  3. I have received your request and will process it appropriately. God only knows what that sentence meant.
  4. Due to the number of emails I receive at this address, I need to be very selective about those I personally respond to. Yours may or may not be one of those. Now get out there and have a great day!
  5. I would like to blame my assistant for not scheduling the meeting with me you requested. Tragically, I have no assistant. Please realize how carefully nuanced this reply is.
  1. I am out of the office at this time, and I am neither checking my email nor returning calls. If this is an urgent matter, why’d you let it go this long without contacting me?
  2. Thanks for phoning me during my uncle’s funeral to ask where a file was. I’ll be back in the office in two weeks and am sorry you won’t be there. I’d have loved chatting about your sensitivity and resourcefulness.
  3. Yes, I’ll be in Chicago when you are! What are the odds? Wish I could remember the name of the hotel where I’ll be staying, where it’s located and how long I’ll be there. Darn!
  4. I’ll be out of the office attending an awards ceremony for longtime employees. You have no idea what one of these is like. And are unlikely to.
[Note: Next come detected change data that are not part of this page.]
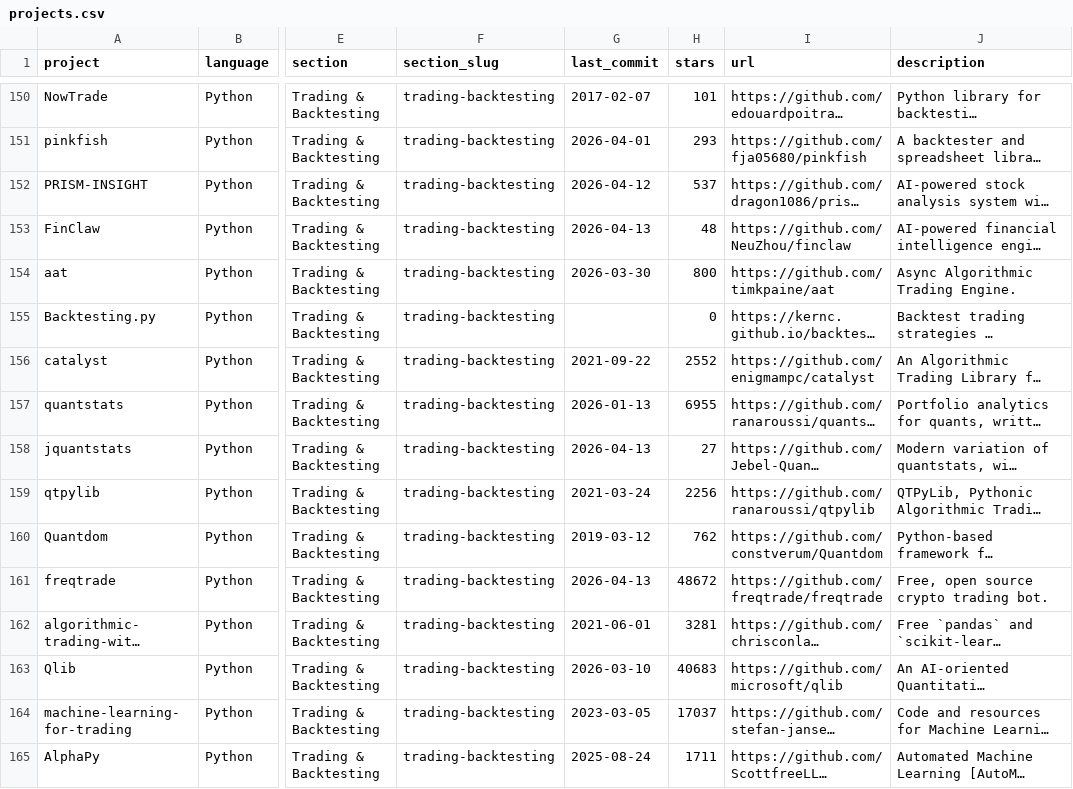
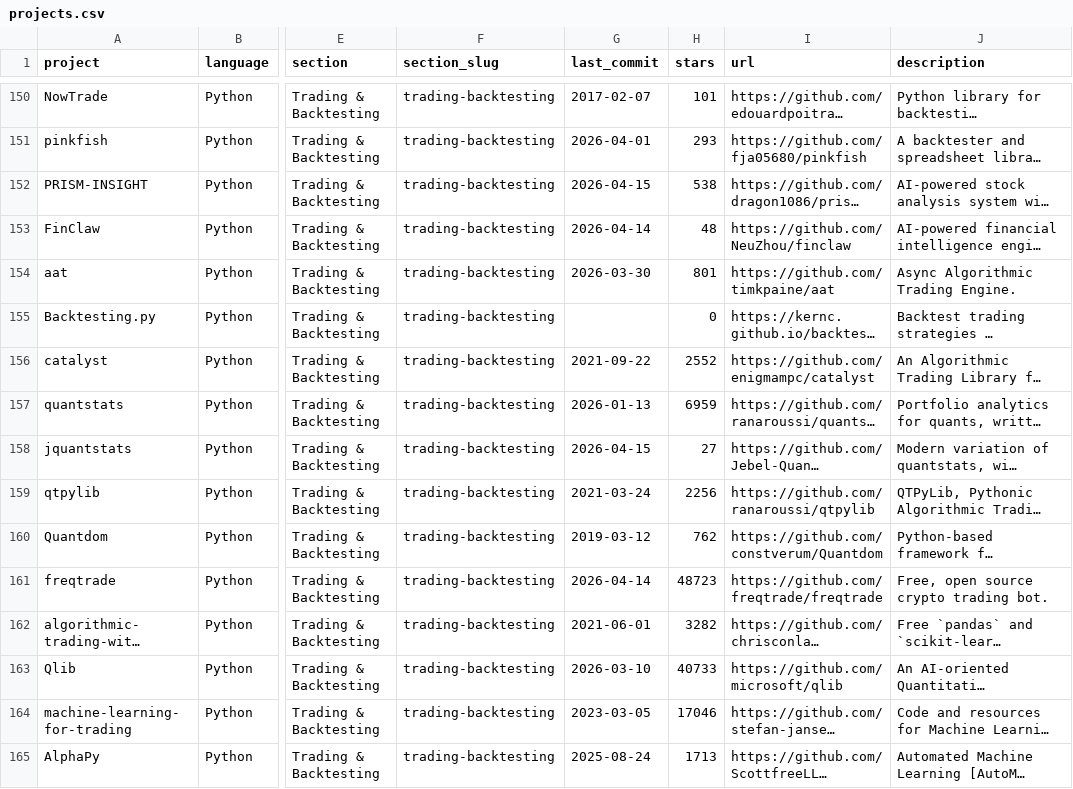
Before and after one commit to aspir123/awesome-quant, a CSV file: projects.csv, drawn as a sheet; only a part is shown, gaps mark what is left out; long unchanged cells end in …; the diff covers the shown part only; the diff names each change by its address in the sheet, - before the commit and + after, or states it on an @@ line.

```diff
--- a/projects.csv
+++ b/projects.csv
-G152 (last_commit): 2026-04-12
+G152 (last_commit): 2026-04-15
-H152 (stars): 537
+H152 (stars): 538
-G153 (last_commit): 2026-04-13
+G153 (last_commit): 2026-04-14
-H154 (stars): 800
+H154 (stars): 801
-H157 (stars): 6955
+H157 (stars): 6959
-G158 (last_commit): 2026-04-13
+G158 (last_commit): 2026-04-15
-G161 (last_commit): 2026-04-13
+G161 (last_commit): 2026-04-14
-H161 (stars): 48672
+H161 (stars): 48723
-H162 (stars): 3281
+H162 (stars): 3282
-H163 (stars): 40683
+H163 (stars): 40733
-H164 (stars): 17037
+H164 (stars): 17046
-H165 (stars): 1711
+H165 (stars): 1713
```
Also changed, not shown: 145 edited cells elsewhere in this file, 1 other file.
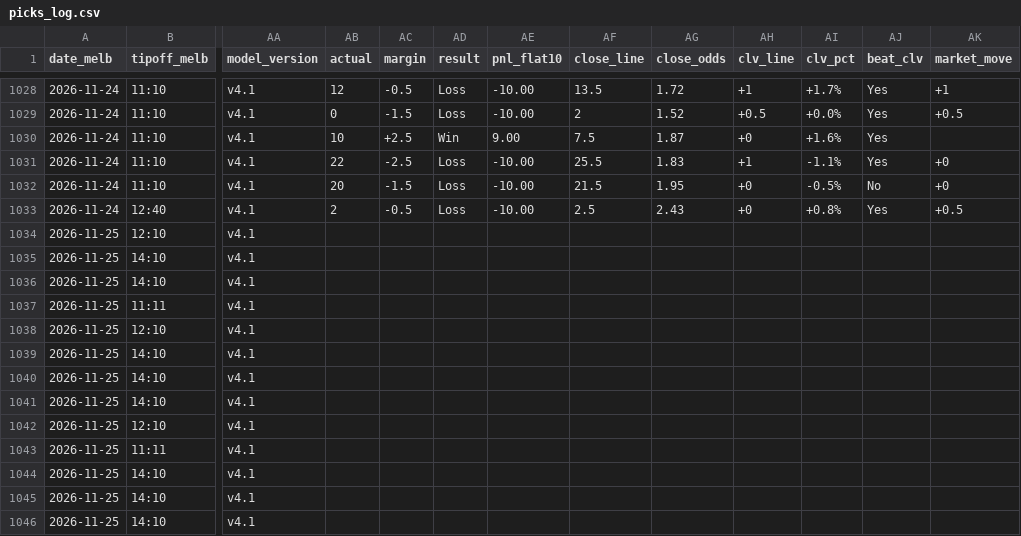
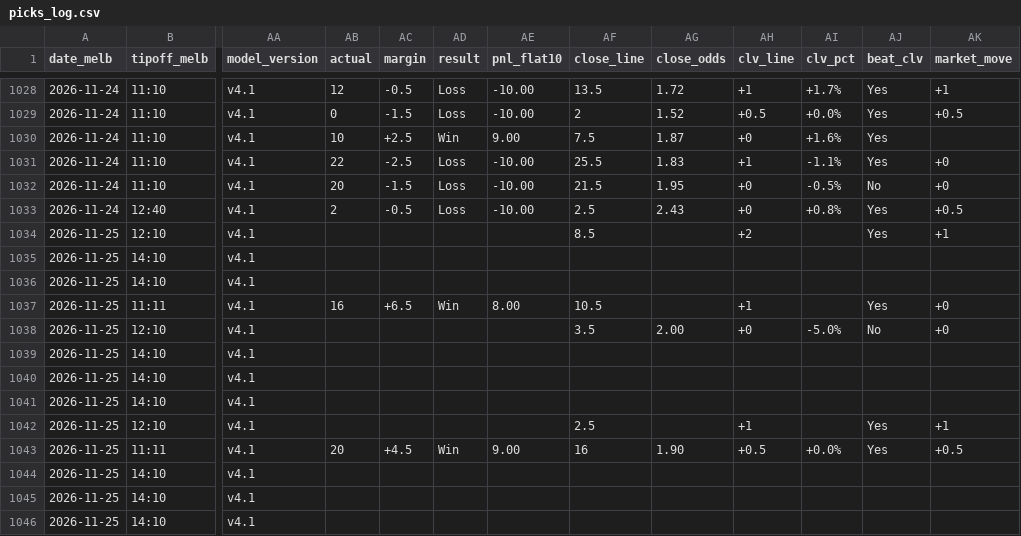
Before and after one commit to darcyedmiston/nba-odds, a CSV file: model/picks_log.csv, drawn as a sheet; only a part is shown, gaps mark what is left out; the diff covers the shown part only; the diff names each change by its address in the sheet, - before the commit and + after, or states it on an @@ line.

```diff
--- a/model/picks_log.csv
+++ b/model/picks_log.csv
-AF1034 (close_line): (empty)
+AF1034 (close_line): 8.5
-AH1034 (clv_line): (empty)
+AH1034 (clv_line): +2
-AJ1034 (beat_clv): (empty)
+AJ1034 (beat_clv): Yes
-AK1034 (market_move): (empty)
+AK1034 (market_move): +1
-AB1037 (actual): (empty)
+AB1037 (actual): 16
-AC1037 (margin): (empty)
+AC1037 (margin): +6.5
-AD1037 (result): (empty)
+AD1037 (result): Win
-AE1037 (pnl_flat10): (empty)
+AE1037 (pnl_flat10): 8.00
-AF1037 (close_line): (empty)
+AF1037 (close_line): 10.5
-AH1037 (clv_line): (empty)
+AH1037 (clv_line): +1
-AJ1037 (beat_clv): (empty)
+AJ1037 (beat_clv): Yes
-AK1037:AK1038 (market_move): (empty)
+AK1037:AK1038 (market_move): +0
-AF1038 (close_line): (empty)
+AF1038 (close_line): 3.5
-AG1038 (close_odds): (empty)
+AG1038 (close_odds): 2.00
-AH1038 (clv_line): (empty)
+AH1038 (clv_line): +0
-AI1038 (clv_pct): (empty)
+AI1038 (clv_pct): -5.0%
-AJ1038 (beat_clv): (empty)
+AJ1038 (beat_clv): No
-AF1042 (close_line): (empty)
+AF1042 (close_line): 2.5
-AH1042 (clv_line): (empty)
+AH1042 (clv_line): +1
-AJ1042:AJ1043 (beat_clv): (empty)
+AJ1042:AJ1043 (beat_clv): Yes
-AK1042 (market_move): (empty)
+AK1042 (market_move): +1
-AB1043 (actual): (empty)
+AB1043 (actual): 20
-AC1043 (margin): (empty)
+AC1043 (margin): +4.5
-AD1043 (result): (empty)
+AD1043 (result): Win
-AE1043 (pnl_flat10): (empty)
+AE1043 (pnl_flat10): 9.00
-AF1043 (close_line): (empty)
+AF1043 (close_line): 16
-AG1043 (close_odds): (empty)
+AG1043 (close_odds): 1.90
-AH1043 (clv_line): (empty)
+AH1043 (clv_line): +0.5
-AI1043 (clv_pct): (empty)
+AI1043 (clv_pct): +0.0%
-AK1043 (market_move): (empty)
+AK1043 (market_move): +0.5
```
Also changed, not shown: 84 edited cells elsewhere in this file, data/gamelogs/2026-27.csv, 6 other files.
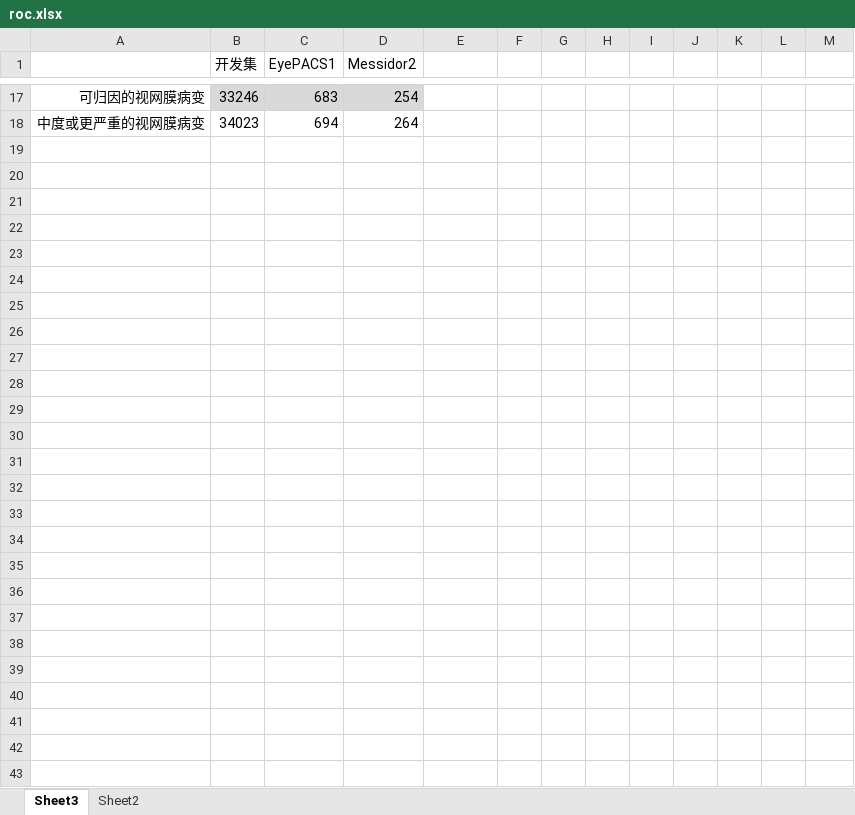
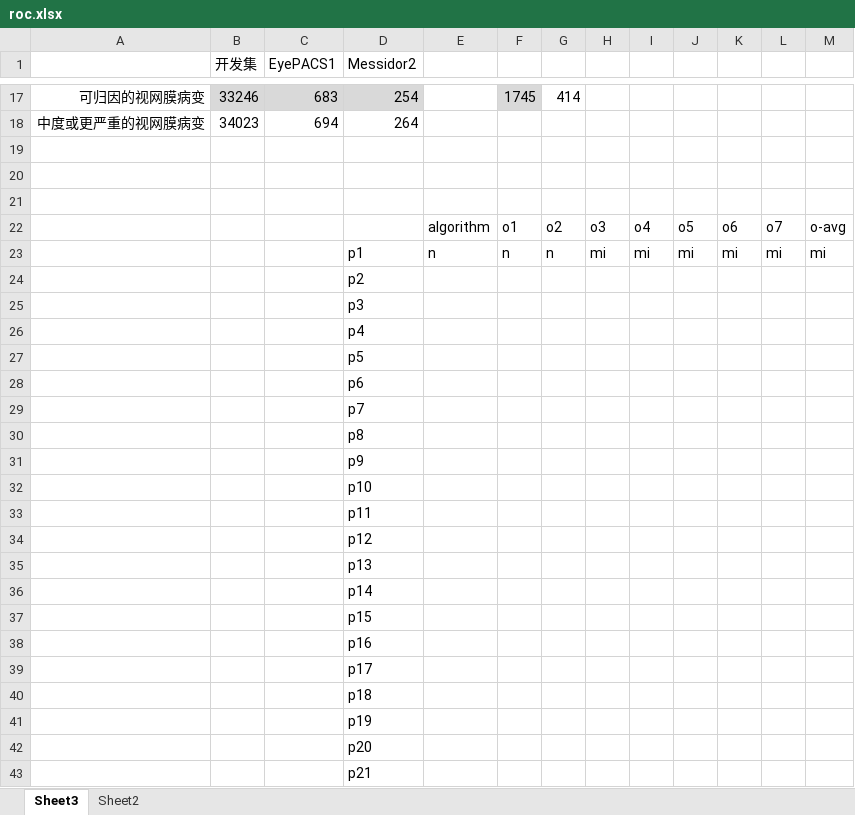
Before and after one commit to elmarli17/dl-setup, an Excel workbook: doc/roc.xlsx, sheet Sheet3, drawn as a sheet; only a part is shown, gaps mark what is left out; values as stored, in another font and other column widths than the file's, no borders; the diff covers the shown part only; the diff names each change by its address in the sheet, - before the commit and + after, or states it on an @@ line.

```diff
--- a/doc/roc.xlsx (sheet Sheet3)
+++ b/doc/roc.xlsx (sheet Sheet3)
-F17 fill: none
+F17 fill: #D9D9D9
-F17: (empty)
+F17: 1745
-G17: (empty)
+G17: 414
+row 19: (empty)
+row 20: (empty)
+row 21: (empty)
+row 22:  |  |  |  | algorithm | o1 | o2 | o3 | o4 | o5 | o6 | o7 | o-avg
+row 23:  |  |  | p1 | n | n | n | mi | mi | mi | mi | mi | mi
+row 24:  |  |  | p2
+row 25:  |  |  | p3
+row 26:  |  |  | p4
+row 27:  |  |  | p5
+row 28:  |  |  | p6
+row 29:  |  |  | p7
+row 30:  |  |  | p8
+row 31:  |  |  | p9
+row 32:  |  |  | p10
+row 33:  |  |  | p11
+row 34:  |  |  | p12
+row 35:  |  |  | p13
+row 36:  |  |  | p14
+row 37:  |  |  | p15
+row 38:  |  |  | p16
+row 39:  |  |  | p17
+row 40:  |  |  | p18
+row 41:  |  |  | p19
+row 42:  |  |  | p20
+row 43:  |  |  | p21
```
Also changed, not shown: 33 edited cells and cell formats elsewhere in this sheet, charts or pictures, 1 other file.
  5. Thanks for your email. I no longer work for this “organization”, which you might have concluded based on my recent Grand Jury testimony, which was televised, and subsequent entry into the federal governments witness protection program. If this is urgent, I can give your contact info to this “organization’s” HR director, Tony “Bananas” Mezzanotte. Knowing you and I were close pals, he’d love to reach out to you.  

Ed Goldman's column appears almost every Monday, Wednesday and Friday. A former daily columnist for the Sacramento Business Journal, as well as monthly columnist for Sacramento Magazine and Comstock’s Business Magazine, he’s the author of five books, two plays and one musical (so far).